Avoiding escalation between NATO, Ukraine and Russia is what is at stake in the videoconference interview scheduled for today between Joe Biden and Vladimir Poutin. According to what is known, the American president should try to dissuade his Russian counterpart from invading Ukraine.
US intelligence officials say Russia has massed around 70,000 troops near its border with Ukraine and that the Kremlin has started planning for a possible invasion early next year.
Is Russia really ready to intervene militarily in Ukraine, as during the war in 2014 which led to the annexation of Crimea, or does it want to send a message? The insight from Robert Burns, Associated Press journalist-analyst:
So President Putin responded to Western complaints about Russian troop movements near Ukraine. Putin said, ‘Well, what I want is guarantees, a kind of legal assurance that the ‘NATO and its member countries, like the United States, are not going to continue to move east, to the Russian borders, and put their troops in Ukraine or elsewhere along the Russian periphery.’ “
Moscow therefore wants a guarantee that Ukraine will not join NATO. However, neither Kiev nor Washington want to make such a commitment even if, in fact, the procedure for Ukraine’s accession to the Western military alliance, although open, seems frozen.
Last night, Washington, on the other hand, has already made it known that if Moscow were to take action, the United States would respond.
They would respond “favorably” to a demand for an increased military presence from their NATO allies in Eastern Europe. And then they would support the Ukrainian army more. They also brandished the threat of heavy economic sanctions.
And the leaders of France, Germany, Italy and the United Kingdom, have also all said they are determined that “the sovereignty” of Ukraine “is respected”.
Meanwhile, in Ukraine, President Volodymyr Zelensky has appeared alongside his army on the eastern front in Donbass, near Donetsk, which has been in the throes of fighting with Russian separatists since 2014.
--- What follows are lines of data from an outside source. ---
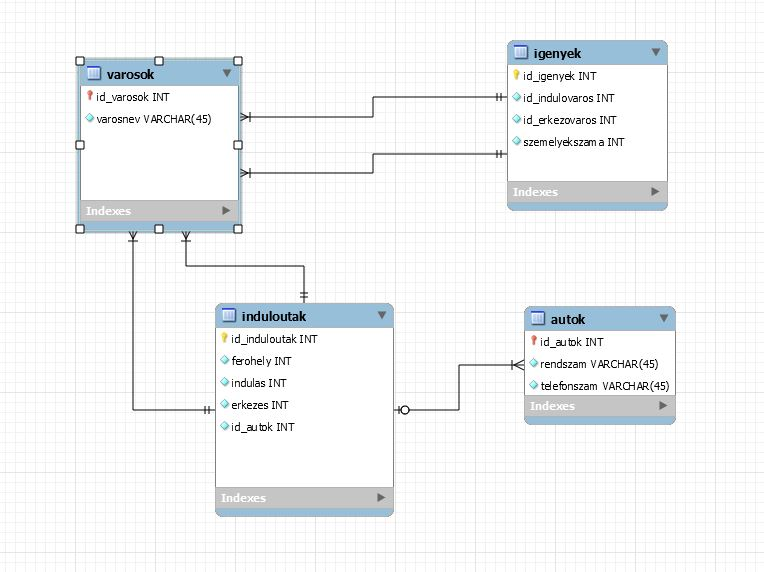
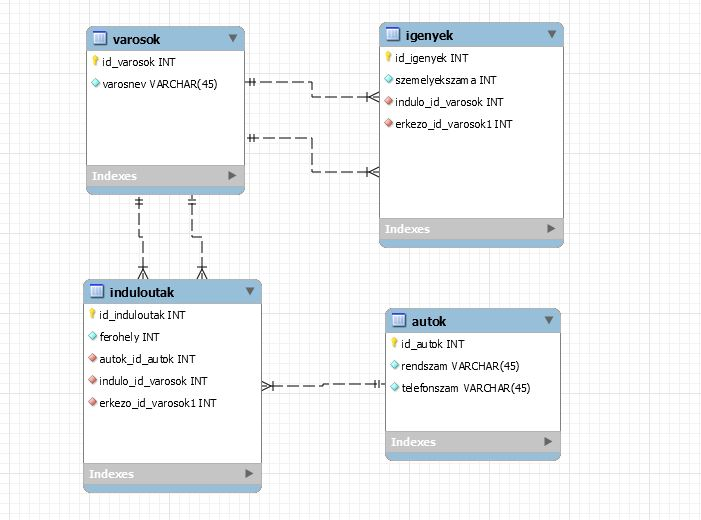
mukodik az adtabzis letrehozas!!!

diff --git a/modulzaro/modulzaro/src/modulzaro/ablak.java b/modulzaro/modulzaro/src/modulzaro/ablak.java
@@ -3,6 +3,7 @@ package modulzaro;
 
 import java.awt.Color;
 import java.io.IOException;
+import java.sql.SQLException;
 import java.util.logging.Level;
 import java.util.logging.Logger;
 import javax.swing.JComboBox;
@@ -322,6 +323,11 @@ public class ablak extends javax.swing.JFrame {
         jLabel5.setText("jLabel5");
 
         jButton2.setText("Adatbázis létrehozása");
+        jButton2.addActionListener(new java.awt.event.ActionListener() {
+            public void actionPerformed(java.awt.event.ActionEvent evt) {
+                jButton2ActionPerformed(evt);
+            }
+        });
 
         javax.swing.GroupLayout jPanel5Layout = new javax.swing.GroupLayout(jPanel5);
         jPanel5.setLayout(jPanel5Layout);
@@ -347,8 +353,8 @@ public class ablak extends javax.swing.JFrame {
                 .addGap(18, 18, 18)
                 .addGroup(jPanel5Layout.createParallelGroup(javax.swing.GroupLayout.Alignment.LEADING)
                     .addComponent(jButton2)
-                    .addComponent(jLabel5, javax.swing.GroupLayout.PREFERRED_SIZE, 509, javax.swing.GroupLayout.PREFERRED_SIZE))
-                .addContainerGap(37, Short.MAX_VALUE))
+                    .addComponent(jLabel5, javax.swing.GroupLayout.PREFERRED_SIZE, 505, javax.swing.GroupLayout.PREFERRED_SIZE))
+                .addContainerGap(41, Short.MAX_VALUE))
         );
 
         jTabbedPane1.addTab("4.", jPanel5);
@@ -476,7 +482,7 @@ public class ablak extends javax.swing.JFrame {
 
     private void jButton1ActionPerformed(java.awt.event.ActionEvent evt) {//GEN-FIRST:event_jButton1ActionPerformed
         // TODO add your handling code here:
-        
+
         DefaultTableModel model5 = new DefaultTableModel();
         model5 = (DefaultTableModel) jTable5.getModel();
         model5.setRowCount(0);
@@ -486,9 +492,9 @@ public class ablak extends javax.swing.JFrame {
             for (int n = 0; n < autok.length; n++) {
 
                 if (igenyek[i][1].toString().equals(autok[n][0].toString()) && igenyek[i][2].toString().equals(autok[n][1].toString()) && Integer.parseInt(igenyek[i][3]) <= Integer.parseInt(autok[n][4])) {
-                    
-                  model5.addRow(new Object[]{igenyek[i][1],igenyek[i][2],autok[n][2],autok[n][3],igenyek[i][0]});
-                    
+
+                    model5.addRow(new Object[]{igenyek[i][1], igenyek[i][2], autok[n][2], autok[n][3], igenyek[i][0]});
+
                 }
 
             }
@@ -496,6 +502,122 @@ public class ablak extends javax.swing.JFrame {
         }
 
     }//GEN-LAST:event_jButton1ActionPerformed
+
+    private void jButton2ActionPerformed(java.awt.event.ActionEvent evt) {//GEN-FIRST:event_jButton2ActionPerformed
+
+        String Query = "DROP SCHEMA IF EXISTS `telekocsi` ;\n"
+                + "\n"
+                + "-- -----------------------------------------------------\n"
+                + "-- Schema telekocsi\n"
+                + "-- -----------------------------------------------------\n"
+                + "CREATE SCHEMA IF NOT EXISTS `telekocsi` DEFAULT CHARACTER SET utf8 ;\n"
+                + "USE `telekocsi` ;\n"
+                + "\n"
+                + "-- -----------------------------------------------------\n"
+                + "-- Table `telekocsi`.`varosok`\n"
+                + "-- -----------------------------------------------------\n"
+                + "DROP TABLE IF EXISTS `telekocsi`.`varosok` ;\n"
+                + "\n"
+                + "CREATE TABLE IF NOT EXISTS `telekocsi`.`varosok` (\n"
+                + "  `id_varosok` INT NOT NULL AUTO_INCREMENT,\n"
+                + "  `varosnev` VARCHAR(45) NOT NULL,\n"
+                + "  UNIQUE INDEX `varosnev_UNIQUE` (`varosnev` ASC),\n"
+                + "  PRIMARY KEY (`id_varosok`))\n"
+                + "ENGINE = InnoDB;\n"
+                + "\n"
+                + "\n"
+                + "-- -----------------------------------------------------\n"
+                + "-- Table `telekocsi`.`igenyek`\n"
+                + "-- -----------------------------------------------------\n"
+                + "DROP TABLE IF EXISTS `telekocsi`.`igenyek` ;\n"
+                + "\n"
+                + "CREATE TABLE IF NOT EXISTS `telekocsi`.`igenyek` (\n"
+                + "  `id_igenyek` INT NOT NULL AUTO_INCREMENT,\n"
+                + "  `szemelyekszama` INT NOT NULL,\n"
+                + "  `indulo_id_varosok` INT NOT NULL,\n"
+                + "  `erkezo_id_varosok1` INT NOT NULL,\n"
+                + "  PRIMARY KEY (`id_igenyek`),\n"
+                + "  INDEX `fk_igenyek_varosok_idx` (`indulo_id_varosok` ASC),\n"
+                + "  INDEX `fk_igenyek_varosok1_idx` (`erkezo_id_varosok1` ASC),\n"
+                + "  CONSTRAINT `fk_igenyek_varosok`\n"
+                + "    FOREIGN KEY (`indulo_id_varosok`)\n"
+                + "    REFERENCES `telekocsi`.`varosok` (`id_varosok`)\n"
+                + "    ON DELETE NO ACTION\n"
+                + "    ON UPDATE NO ACTION,\n"
+                + "  CONSTRAINT `fk_igenyek_varosok1`\n"
+                + "    FOREIGN KEY (`erkezo_id_varosok1`)\n"
+                + "    REFERENCES `telekocsi`.`varosok` (`id_varosok`)\n"
+                + "    ON DELETE NO ACTION\n"
+                + "    ON UPDATE NO ACTION)\n"
+                + "ENGINE = InnoDB;\n"
+                + "\n"
+                + "\n"
+                + "-- -----------------------------------------------------\n"
+                + "-- Table `telekocsi`.`autok`\n"
+                + "-- -----------------------------------------------------\n"
+                + "DROP TABLE IF EXISTS `telekocsi`.`autok` ;\n"
+                + "\n"
+                + "CREATE TABLE IF NOT EXISTS `telekocsi`.`autok` (\n"
+                + "  `id_autok` INT NOT NULL AUTO_INCREMENT,\n"
+                + "  `rendszam` VARCHAR(45) NOT NULL,\n"
+                + "  `telefonszam` VARCHAR(45) NOT NULL,\n"
+                + "  PRIMARY KEY (`id_autok`))\n"
+                + "ENGINE = InnoDB;\n"
+                + "\n"
+                + "\n"
+                + "-- -----------------------------------------------------\n"
+                + "-- Table `telekocsi`.`induloutak`\n"
+                + "-- -----------------------------------------------------\n"
+                + "DROP TABLE IF EXISTS `telekocsi`.`induloutak` ;\n"
+                + "\n"
+                + "CREATE TABLE IF NOT EXISTS `telekocsi`.`induloutak` (\n"
+                + "  `id_induloutak` INT NOT NULL AUTO_INCREMENT,\n"
+                + "  `ferohely` INT NOT NULL,\n"
+                + "  `autok_id_autok` INT NOT NULL,\n"
+                + "  `indulo_id_varosok` INT NOT NULL,\n"
+                + "  `erkezo_id_varosok1` INT NOT NULL,\n"
+                + "  PRIMARY KEY (`id_induloutak`),\n"
+                + "  INDEX `fk_induloutak_autok1_idx` (`autok_id_autok` ASC),\n"
+                + "  INDEX `fk_induloutak_varosok1_idx` (`indulo_id_varosok` ASC),\n"
+                + "  INDEX `fk_induloutak_varosok2_idx` (`erkezo_id_varosok1` ASC),\n"
+                + "  CONSTRAINT `fk_induloutak_autok1`\n"
+                + "    FOREIGN KEY (`autok_id_autok`)\n"
+                + "    REFERENCES `telekocsi`.`autok` (`id_autok`)\n"
+                + "    ON DELETE NO ACTION\n"
+                + "    ON UPDATE NO ACTION,\n"
+                + "  CONSTRAINT `fk_induloutak_varosok1`\n"
+                + "    FOREIGN KEY (`indulo_id_varosok`)\n"
+                + "    REFERENCES `telekocsi`.`varosok` (`id_varosok`)\n"
+                + "    ON DELETE NO ACTION\n"
+                + "    ON UPDATE NO ACTION,\n"
+                + "  CONSTRAINT `fk_induloutak_varosok2`\n"
+                + "    FOREIGN KEY (`erkezo_id_varosok1`)\n"
+                + "    REFERENCES `telekocsi`.`varosok` (`id_varosok`)\n"
+                + "    ON DELETE NO ACTION\n"
+                + "    ON UPDATE NO ACTION)\n"
+                + "ENGINE = InnoDB;";
+
+        //feldolgozzuk az sql utasítást külön stringekké , hogy végre tudja egyszrre hajtani a satatement
+        csvtomultiarray sql = new csvtomultiarray();
+        String[] sqluti = sql.sqlfeldolgozo(Query);
+
+        try {
+
+            sqlconn con = new sqlconn("com.mysql.jdbc.driver", "jdbc:mysql://localhost/", "root", "");
+
+            for (int i = 0; i < sqluti.length; i++) {
+
+                con.feltolt(sqluti[i]);
+            }
+
+        } catch (ClassNotFoundException ex) {
+            Logger.getLogger(ablak.class.getName()).log(Level.SEVERE, null, ex);
+        } catch (SQLException ex) {
+            Logger.getLogger(ablak.class.getName()).log(Level.SEVERE, null, ex);
+        }
+
+
+    }//GEN-LAST:event_jButton2ActionPerformed
 
     //a találatok keresése és táblába tétele
     public void eredmenytablaba(String indulo, String erkezo) {

diff --git a/modulzaro/modulzaro/src/modulzaro/sqlconn.java b/modulzaro/modulzaro/src/modulzaro/sqlconn.java
@@ -1,0 +1,54 @@
+/*
+ * To change this license header, choose License Headers in Project Properties.
+ * To change this template file, choose Tools | Templates
+ * and open the template in the editor.
+ */
+package modulzaro;
+
+import java.sql.Connection;
+import java.sql.DriverManager;
+import java.sql.ResultSet;
+import java.sql.SQLException;
+import java.sql.Statement;
+
+/**
+ *
+ * @author gabor_hanacsek
+ */
+public class sqlconn {
+
+    String driver;
+    String url;
+    String username;
+    String password;
+    ResultSet rs;
+    Connection conn = null;
+    Statement stmt = null;
+
+    sqlconn(String driver, String url, String username, String password) throws ClassNotFoundException, SQLException {
+
+        this.driver = driver;
+        this.url = url;
+        this.username = username;
+        this.password = password;
+        Class.forName("com.mysql.jdbc.Driver");
+        conn = DriverManager.getConnection(url, username, password);
+        stmt = conn.createStatement();
+
+    }
+
+    public Object lekerdez(String query) throws SQLException, ClassNotFoundException, Exception {
+
+        rs = stmt.executeQuery(query);
+
+        return rs;
+
+    }
+
+    public void feltolt(String Query) throws SQLException, ClassNotFoundException {
+
+        stmt.executeUpdate(Query);
+
+    }
+
+}

diff --git a/modulzaro/modulzaro/src/modulzaro/csvtomultiarray.java b/modulzaro/modulzaro/src/modulzaro/csvtomultiarray.java
@@ -21,11 +21,12 @@ public class csvtomultiarray {
 
     private List<String[]> sorok = new ArrayList<String[]>();
     private String sor;
+    private String[] utasitasok;
 
     @SuppressWarnings("empty-statement")
 
     public String[][] feldolgoz(String filename, String c) throws FileNotFoundException, IOException {
-        
+
         sor = "";
         sorok.clear();
 
@@ -37,10 +38,17 @@ public class csvtomultiarray {
 
         }
 
-// átkonvertáljuk a listánkat String tömbbé
         String[][] tomb = new String[sorok.size()][0];
         sorok.toArray(tomb);
         return tomb;
+
+    }
+
+    public String[] sqlfeldolgozo(String SQLutasitas) {
+
+        utasitasok = SQLutasitas.split(";");
+
+        return utasitasok;
 
     }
It had just commemorated 30 years since the creation of the Ukrainian army after the explosion of the Soviet Union and the country’s independence in 1991.